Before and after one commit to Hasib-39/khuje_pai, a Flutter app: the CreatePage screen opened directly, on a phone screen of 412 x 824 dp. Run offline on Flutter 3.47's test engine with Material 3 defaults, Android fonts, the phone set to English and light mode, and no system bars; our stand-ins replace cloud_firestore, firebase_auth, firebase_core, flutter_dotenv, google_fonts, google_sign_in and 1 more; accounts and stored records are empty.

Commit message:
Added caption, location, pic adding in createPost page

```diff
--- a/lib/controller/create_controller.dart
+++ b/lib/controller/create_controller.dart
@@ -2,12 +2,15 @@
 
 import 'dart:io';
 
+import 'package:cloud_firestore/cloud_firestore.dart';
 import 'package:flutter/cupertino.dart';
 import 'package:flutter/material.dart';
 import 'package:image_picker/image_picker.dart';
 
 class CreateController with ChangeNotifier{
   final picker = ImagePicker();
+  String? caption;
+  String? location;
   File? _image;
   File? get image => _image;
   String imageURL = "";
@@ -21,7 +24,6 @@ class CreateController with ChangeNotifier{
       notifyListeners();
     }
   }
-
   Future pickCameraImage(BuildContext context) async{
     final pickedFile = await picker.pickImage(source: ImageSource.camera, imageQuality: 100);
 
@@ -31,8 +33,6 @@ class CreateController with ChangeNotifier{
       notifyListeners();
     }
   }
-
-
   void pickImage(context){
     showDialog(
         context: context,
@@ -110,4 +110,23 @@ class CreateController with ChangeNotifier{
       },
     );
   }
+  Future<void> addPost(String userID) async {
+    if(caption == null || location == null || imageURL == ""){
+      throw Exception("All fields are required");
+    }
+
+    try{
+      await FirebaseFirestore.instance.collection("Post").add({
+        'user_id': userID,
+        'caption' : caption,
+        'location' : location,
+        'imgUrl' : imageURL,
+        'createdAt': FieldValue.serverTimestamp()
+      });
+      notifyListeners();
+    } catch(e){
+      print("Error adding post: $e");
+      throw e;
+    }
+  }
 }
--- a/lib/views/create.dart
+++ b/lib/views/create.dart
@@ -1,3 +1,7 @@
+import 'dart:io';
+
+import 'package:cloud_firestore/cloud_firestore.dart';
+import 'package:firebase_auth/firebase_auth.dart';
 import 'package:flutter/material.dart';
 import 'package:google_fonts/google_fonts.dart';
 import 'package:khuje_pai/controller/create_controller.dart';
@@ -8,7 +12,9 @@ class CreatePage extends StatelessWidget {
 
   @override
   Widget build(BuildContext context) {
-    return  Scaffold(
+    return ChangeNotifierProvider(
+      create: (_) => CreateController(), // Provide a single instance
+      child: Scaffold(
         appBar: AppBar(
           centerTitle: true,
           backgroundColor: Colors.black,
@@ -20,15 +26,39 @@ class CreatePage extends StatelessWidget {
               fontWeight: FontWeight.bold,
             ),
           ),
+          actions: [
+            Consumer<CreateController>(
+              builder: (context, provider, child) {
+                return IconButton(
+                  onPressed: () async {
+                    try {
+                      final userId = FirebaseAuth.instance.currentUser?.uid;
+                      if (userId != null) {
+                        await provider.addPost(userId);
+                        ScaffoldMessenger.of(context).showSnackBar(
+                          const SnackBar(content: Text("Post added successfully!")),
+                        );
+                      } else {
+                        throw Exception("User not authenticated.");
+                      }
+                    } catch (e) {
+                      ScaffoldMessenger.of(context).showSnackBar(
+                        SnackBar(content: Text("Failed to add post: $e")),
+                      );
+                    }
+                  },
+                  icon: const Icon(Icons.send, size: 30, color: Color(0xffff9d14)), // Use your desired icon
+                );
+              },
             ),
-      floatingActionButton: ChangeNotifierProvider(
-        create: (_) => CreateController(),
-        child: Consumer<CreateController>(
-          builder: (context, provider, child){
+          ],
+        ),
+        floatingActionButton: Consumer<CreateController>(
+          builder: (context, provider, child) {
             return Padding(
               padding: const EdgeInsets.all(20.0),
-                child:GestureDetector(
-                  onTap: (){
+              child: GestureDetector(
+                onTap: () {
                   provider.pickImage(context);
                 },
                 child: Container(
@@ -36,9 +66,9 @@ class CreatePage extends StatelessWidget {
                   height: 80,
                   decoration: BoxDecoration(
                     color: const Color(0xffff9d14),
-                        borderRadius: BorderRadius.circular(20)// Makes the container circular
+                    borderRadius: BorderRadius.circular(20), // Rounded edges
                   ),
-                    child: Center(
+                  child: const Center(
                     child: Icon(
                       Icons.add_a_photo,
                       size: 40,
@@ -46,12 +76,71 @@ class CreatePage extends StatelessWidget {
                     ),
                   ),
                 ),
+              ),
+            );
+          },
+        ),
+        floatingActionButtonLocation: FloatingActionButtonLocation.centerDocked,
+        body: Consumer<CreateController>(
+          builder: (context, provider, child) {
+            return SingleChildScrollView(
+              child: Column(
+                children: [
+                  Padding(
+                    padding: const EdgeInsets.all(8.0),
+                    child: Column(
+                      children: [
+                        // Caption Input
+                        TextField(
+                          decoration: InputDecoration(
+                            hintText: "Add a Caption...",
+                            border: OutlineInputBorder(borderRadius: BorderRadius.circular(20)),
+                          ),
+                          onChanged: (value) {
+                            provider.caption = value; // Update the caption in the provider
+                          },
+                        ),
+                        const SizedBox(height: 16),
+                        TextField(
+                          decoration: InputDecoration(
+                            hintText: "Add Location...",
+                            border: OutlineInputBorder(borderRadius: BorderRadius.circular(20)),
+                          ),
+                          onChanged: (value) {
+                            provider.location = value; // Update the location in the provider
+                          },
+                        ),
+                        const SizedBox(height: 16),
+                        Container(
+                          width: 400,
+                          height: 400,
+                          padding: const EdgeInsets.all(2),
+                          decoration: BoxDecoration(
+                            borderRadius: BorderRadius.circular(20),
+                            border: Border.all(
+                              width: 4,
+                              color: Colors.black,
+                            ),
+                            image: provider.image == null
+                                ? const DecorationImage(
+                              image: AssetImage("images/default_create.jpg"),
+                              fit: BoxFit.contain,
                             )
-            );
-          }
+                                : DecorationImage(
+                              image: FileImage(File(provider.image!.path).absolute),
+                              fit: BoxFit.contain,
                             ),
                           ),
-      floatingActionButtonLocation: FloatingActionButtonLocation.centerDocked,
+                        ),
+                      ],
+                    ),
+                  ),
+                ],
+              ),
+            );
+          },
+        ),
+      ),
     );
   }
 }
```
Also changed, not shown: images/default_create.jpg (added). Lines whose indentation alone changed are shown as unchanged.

- - - -

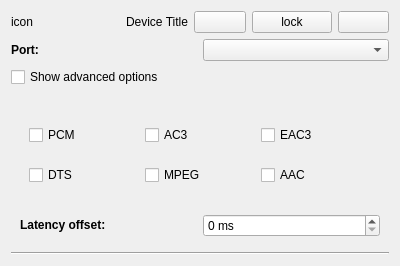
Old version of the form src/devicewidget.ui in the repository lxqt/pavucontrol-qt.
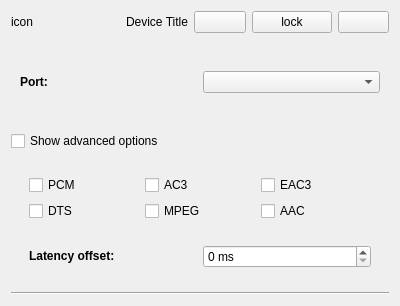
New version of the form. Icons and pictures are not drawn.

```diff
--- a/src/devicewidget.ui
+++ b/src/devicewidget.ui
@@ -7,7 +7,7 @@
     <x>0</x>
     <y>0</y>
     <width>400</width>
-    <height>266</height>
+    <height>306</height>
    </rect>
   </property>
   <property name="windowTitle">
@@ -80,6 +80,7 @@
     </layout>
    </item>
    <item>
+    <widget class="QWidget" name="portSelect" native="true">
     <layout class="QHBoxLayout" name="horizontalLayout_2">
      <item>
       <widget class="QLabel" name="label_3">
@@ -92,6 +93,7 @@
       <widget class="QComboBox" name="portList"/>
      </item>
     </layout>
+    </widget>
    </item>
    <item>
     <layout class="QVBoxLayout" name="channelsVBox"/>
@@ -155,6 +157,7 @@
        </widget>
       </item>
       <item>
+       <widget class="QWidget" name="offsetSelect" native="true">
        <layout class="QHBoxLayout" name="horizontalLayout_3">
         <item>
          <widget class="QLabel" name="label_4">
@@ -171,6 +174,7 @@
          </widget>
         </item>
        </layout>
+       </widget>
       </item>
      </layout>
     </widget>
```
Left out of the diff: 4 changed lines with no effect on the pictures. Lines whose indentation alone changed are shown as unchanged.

- - - -

:: How to complete this task ::
The answer must be every line of the records above that holds the word "addPost".

:: Solution to this exercise ::
+  Future<void> addPost(String userID) async {
+                        await provider.addPost(userId);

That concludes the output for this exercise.